Just a couple of weeks ago I posed the question of whether the Known Crewmember Program should be reconsidered. We’ve seen an increasing number of people smuggling drugs and other prohibited items through these checkpoints.
After all, there’s big money in smuggling drugs, and perhaps some newly minted flight attendants don’t feel like they have that much to lose career-wise. If they can make their annual salary as a flight attendant with a couple of “runs,” then they might figure it’s worth the risk.
What’s my take on these alleged changes?
- On the one hand, I do think it’s time that some changes are made to the Known Crewmember Program, purely based on the number of people who have abused it
- On the other hand, fully screening pilots and flight attendants will take up more TSA resources and could lead to longer lines at security; furthermore, the TSA isn’t actually very good at finding hidden objects
- At least in the case of pilots, I think screening is kind of unnecessary, since they’re flying the plane, and if they wanted to do something…
- Ultimately I also get the argument that the TSA isn’t there to stop drugs, but rather to stop weapons; that being said, if someone is smuggling kilos of cocaine and fentanyl, getting that off the streets (or out of the skies) doesn’t seem like a bad thing
Anyway, I’m curious to see what the new procedure looks like. Will the Expedited Crew Access program require all pilots and flight attendants to be screened, or…?
For years, pilots and flight attendants haven’t had to regularly go through security, thanks to the Known Crewmember Program. With an increase in travelers using these checkpoints to smuggle stuff onto planes, it seems that it’s going to be reconsidered.
As of 2023, the TSA will allegedly be introducing Expedited Crew Access, which will replace the Known Crewmember Program.

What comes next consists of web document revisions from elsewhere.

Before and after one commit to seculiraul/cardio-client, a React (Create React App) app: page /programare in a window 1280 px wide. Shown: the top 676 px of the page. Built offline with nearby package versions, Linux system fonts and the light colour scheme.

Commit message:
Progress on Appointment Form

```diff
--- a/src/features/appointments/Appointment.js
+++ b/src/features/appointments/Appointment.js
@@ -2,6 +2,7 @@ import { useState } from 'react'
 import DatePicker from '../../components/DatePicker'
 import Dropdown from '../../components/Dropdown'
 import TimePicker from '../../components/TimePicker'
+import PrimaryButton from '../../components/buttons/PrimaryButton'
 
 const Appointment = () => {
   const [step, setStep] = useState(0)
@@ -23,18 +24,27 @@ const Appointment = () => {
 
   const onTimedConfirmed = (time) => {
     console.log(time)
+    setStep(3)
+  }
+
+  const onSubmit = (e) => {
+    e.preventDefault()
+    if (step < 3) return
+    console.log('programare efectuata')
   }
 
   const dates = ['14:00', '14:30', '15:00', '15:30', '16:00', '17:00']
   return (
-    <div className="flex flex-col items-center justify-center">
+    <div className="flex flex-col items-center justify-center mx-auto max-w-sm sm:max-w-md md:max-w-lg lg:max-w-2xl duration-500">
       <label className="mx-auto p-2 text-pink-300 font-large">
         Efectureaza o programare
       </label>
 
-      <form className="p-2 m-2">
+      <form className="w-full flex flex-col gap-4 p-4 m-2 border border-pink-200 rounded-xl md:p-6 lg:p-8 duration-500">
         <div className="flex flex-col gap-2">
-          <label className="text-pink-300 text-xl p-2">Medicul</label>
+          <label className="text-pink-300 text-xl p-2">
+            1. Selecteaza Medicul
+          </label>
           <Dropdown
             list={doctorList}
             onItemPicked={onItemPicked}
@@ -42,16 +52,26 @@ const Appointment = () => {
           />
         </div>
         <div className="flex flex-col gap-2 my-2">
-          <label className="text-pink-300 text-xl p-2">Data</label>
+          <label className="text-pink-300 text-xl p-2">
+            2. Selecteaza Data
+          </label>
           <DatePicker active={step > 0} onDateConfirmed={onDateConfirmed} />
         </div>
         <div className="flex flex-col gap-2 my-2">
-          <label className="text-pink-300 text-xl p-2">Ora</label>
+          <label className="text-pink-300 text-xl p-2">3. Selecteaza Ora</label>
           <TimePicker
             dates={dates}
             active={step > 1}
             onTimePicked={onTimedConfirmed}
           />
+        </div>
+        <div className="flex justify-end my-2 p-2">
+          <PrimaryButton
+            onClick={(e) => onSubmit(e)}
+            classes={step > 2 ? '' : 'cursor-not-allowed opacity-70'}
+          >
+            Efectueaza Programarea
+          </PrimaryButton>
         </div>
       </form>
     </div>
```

I’m curious to learn all the details of what this will look like.
What do you make of the news of the TSA replacing the Known Crewmember Program with Expedited Crew Access?